• [Prompt] Work out the count of lines in the entries below that include "pruebas", and write only that count.

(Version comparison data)
+--

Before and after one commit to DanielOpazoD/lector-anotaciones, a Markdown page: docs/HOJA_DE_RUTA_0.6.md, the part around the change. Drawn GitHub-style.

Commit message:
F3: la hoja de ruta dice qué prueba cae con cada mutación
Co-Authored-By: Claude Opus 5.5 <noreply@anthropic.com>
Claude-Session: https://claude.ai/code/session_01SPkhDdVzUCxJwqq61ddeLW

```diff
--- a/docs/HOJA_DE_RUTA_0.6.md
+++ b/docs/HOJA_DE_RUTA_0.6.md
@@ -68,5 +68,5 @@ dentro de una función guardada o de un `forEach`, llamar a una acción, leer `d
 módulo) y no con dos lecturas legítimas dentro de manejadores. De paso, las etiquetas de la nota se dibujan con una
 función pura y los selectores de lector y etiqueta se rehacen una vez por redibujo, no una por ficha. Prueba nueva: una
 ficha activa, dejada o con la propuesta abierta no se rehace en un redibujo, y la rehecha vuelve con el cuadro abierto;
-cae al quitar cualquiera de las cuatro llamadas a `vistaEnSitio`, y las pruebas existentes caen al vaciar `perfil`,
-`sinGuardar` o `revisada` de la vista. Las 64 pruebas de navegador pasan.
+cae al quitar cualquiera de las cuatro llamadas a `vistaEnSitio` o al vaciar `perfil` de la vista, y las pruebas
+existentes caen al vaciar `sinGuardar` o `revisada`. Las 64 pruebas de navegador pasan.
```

+--

• [Solution for this exercise] 4